#UNLOAD is an arts-based initiative that seeks to drive consensus around one of the most divisive issues today: gun violence.
We have a problem with gun violence in this country. Too many men, women, and children are killed or grievously wounded by firearms. Mass shootings occur with frightening regularity. Suicides are on the rise. Children with access to unsecured weapons accidentally shoot family members. The majority of Americans want this to end: gun owners and gun safety advocates; Democrats, Republicans, and independents; city and country dwellers; citizens and immigrants. The solutions to reduce gun violence are complex but possible and yet we’ve been unable to stop the killing. A nation divided, we mistrust one another, hold divergent beliefs about how to interpret the Second Amendment, and disagree on the root causes of gun violence. The politics around this issue are toxic and make finding a solution seemingly impossible. We need to adopt a new approach.
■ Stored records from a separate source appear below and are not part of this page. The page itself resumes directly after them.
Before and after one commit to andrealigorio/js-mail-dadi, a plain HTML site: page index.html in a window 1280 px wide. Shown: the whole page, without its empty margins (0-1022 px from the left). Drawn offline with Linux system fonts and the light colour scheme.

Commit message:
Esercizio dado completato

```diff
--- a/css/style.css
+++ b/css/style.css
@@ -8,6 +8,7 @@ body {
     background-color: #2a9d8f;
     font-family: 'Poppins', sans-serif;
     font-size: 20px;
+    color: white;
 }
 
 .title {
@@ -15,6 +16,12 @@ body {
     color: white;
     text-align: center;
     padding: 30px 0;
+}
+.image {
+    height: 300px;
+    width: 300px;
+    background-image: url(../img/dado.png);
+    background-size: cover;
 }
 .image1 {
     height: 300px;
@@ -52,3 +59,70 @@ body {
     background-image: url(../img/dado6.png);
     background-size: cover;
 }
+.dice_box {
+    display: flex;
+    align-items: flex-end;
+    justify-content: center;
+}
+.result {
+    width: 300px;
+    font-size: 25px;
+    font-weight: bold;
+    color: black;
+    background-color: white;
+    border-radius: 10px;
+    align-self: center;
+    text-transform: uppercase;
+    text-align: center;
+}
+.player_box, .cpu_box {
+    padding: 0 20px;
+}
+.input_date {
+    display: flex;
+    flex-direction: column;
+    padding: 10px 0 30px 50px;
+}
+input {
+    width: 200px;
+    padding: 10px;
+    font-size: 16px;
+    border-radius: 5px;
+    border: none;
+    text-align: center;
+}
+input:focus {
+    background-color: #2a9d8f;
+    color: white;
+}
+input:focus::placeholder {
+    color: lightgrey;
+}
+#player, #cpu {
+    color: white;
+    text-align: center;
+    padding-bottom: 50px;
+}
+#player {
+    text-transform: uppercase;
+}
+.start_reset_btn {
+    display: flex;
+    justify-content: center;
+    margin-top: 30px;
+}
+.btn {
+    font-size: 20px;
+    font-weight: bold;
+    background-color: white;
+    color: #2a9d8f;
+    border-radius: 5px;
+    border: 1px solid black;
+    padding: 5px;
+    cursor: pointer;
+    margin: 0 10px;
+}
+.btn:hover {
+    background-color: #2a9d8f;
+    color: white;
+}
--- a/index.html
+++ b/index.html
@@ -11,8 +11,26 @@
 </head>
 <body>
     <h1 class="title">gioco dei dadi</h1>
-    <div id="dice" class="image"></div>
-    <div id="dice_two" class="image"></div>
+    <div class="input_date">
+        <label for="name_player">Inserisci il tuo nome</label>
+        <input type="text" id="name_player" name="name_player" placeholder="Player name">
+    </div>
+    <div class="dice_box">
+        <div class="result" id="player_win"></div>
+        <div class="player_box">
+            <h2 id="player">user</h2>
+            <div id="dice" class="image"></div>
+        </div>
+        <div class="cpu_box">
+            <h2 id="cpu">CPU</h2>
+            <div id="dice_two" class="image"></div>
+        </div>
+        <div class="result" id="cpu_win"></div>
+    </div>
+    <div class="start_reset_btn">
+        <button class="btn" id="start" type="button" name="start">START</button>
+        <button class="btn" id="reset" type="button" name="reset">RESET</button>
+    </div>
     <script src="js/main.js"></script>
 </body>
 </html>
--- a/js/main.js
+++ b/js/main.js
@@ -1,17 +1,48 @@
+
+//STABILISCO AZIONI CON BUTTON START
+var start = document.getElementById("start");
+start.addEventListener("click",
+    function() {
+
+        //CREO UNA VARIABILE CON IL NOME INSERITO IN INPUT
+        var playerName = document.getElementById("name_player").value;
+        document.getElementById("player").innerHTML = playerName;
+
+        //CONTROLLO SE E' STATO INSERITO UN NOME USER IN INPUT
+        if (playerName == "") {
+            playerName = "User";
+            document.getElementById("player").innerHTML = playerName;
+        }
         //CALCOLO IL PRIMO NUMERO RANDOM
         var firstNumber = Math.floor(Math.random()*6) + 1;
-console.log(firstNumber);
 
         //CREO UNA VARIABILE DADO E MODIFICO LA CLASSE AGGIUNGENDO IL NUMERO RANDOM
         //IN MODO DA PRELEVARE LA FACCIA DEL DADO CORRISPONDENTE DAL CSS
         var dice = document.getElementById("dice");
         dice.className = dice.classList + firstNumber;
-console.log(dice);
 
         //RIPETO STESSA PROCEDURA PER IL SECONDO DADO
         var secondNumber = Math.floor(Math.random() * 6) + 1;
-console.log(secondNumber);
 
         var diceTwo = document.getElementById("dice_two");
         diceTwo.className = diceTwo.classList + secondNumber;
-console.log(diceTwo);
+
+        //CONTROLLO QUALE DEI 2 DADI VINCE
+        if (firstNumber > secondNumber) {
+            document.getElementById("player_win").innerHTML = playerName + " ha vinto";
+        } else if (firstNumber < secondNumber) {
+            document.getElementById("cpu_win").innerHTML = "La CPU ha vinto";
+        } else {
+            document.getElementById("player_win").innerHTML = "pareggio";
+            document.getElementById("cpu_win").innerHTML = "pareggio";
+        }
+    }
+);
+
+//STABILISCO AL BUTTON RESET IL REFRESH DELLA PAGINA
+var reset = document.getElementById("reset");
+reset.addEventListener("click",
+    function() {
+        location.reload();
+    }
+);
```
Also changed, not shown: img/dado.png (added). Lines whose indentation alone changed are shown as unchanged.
#UNLOAD offers the chance to take a new approach to one of America’s most alarming and loaded issues. We are organizing and collaborating on many exciting arts events starting in 2018 that will bring together a diverse audience for conversations about the role and impact of guns and will help us drive consensus and find solutions to the epidemic of gun violence. We will also use technology, social media, and our website to expand opportunities for many to speak up and be heard, especially young people and students. And at the end of the year, we hope to produce a blueprint for action that can be exported to other states. So, this project is about hope- the hope that progress is still possible.
#UNLOAD has chosen to host these events and continue the national conversation in Connecticut because of its long and complex history with guns. Connecticut has been a hub of weapons and ammunition production as well as the state where the unimaginable mass murder of 20 first graders at Sandy Hook Elementary School took place. In addition, like most other states, Connecticut confronts the constant, growing scourges of urban gun violence and suicide.